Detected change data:

━━━━━━

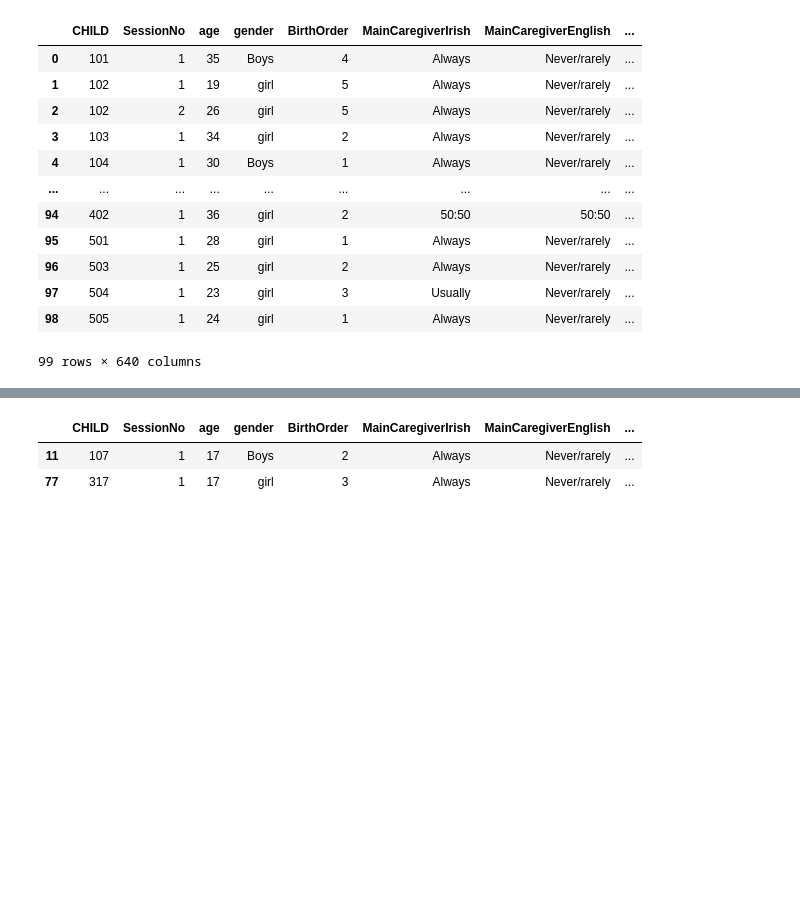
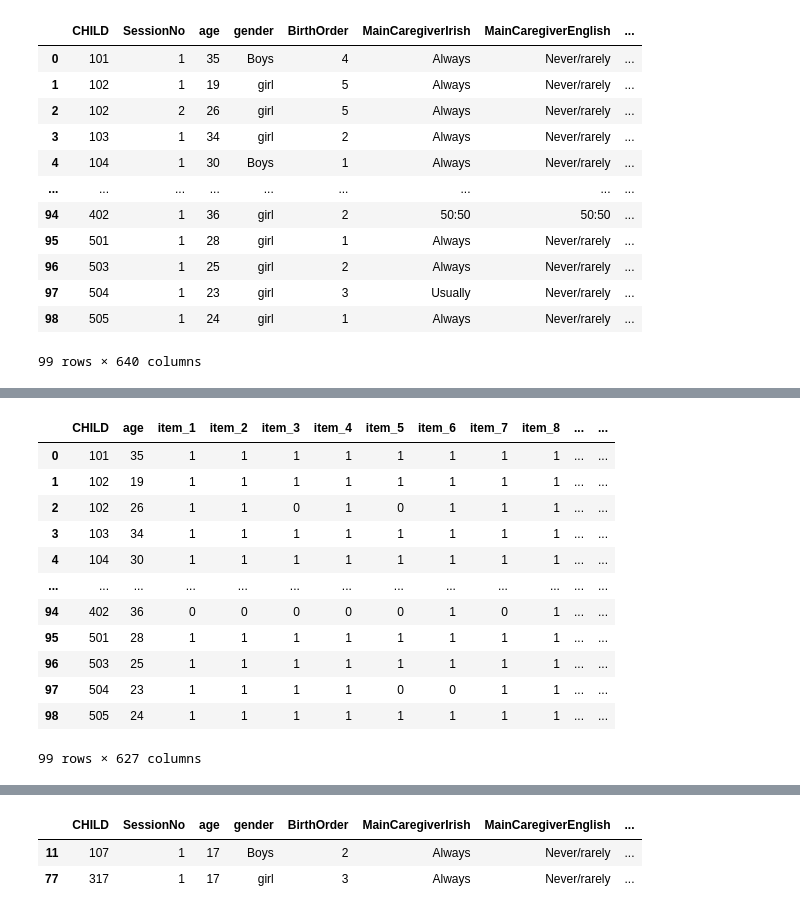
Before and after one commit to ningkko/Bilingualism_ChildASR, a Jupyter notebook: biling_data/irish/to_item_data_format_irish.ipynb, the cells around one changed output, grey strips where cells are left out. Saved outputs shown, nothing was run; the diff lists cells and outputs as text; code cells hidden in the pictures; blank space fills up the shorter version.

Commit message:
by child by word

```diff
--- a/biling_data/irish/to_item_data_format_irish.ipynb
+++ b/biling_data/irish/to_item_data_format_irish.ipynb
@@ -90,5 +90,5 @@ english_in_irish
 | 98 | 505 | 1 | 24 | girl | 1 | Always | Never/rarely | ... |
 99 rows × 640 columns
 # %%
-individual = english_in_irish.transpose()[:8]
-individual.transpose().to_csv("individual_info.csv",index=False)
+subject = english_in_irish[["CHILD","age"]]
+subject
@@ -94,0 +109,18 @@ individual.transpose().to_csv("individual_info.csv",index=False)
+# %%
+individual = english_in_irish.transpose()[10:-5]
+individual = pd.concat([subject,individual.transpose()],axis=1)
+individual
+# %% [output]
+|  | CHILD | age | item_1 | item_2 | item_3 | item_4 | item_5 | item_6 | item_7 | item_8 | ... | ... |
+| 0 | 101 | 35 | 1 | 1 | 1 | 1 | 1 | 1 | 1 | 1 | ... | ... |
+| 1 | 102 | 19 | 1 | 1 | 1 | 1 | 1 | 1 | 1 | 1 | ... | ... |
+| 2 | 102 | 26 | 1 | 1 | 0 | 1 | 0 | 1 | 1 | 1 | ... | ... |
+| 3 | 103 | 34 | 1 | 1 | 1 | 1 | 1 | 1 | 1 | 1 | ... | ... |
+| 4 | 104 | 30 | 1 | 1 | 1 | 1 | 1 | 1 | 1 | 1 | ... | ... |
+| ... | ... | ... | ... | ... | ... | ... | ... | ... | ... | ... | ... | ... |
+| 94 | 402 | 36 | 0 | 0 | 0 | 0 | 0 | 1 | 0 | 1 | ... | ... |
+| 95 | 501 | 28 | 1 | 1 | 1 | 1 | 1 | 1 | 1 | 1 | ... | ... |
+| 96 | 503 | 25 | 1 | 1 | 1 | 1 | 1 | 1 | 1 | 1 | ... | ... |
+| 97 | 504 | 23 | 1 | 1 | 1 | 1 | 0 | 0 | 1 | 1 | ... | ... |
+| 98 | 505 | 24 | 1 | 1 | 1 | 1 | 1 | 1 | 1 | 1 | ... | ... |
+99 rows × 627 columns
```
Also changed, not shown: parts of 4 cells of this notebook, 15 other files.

━━━━━━

For every line above that includes the word "subject", return the line.

### Response to the task
+subject = english_in_irish[["CHILD","age"]]
+subject
+individual = pd.concat([subject,individual.transpose()],axis=1)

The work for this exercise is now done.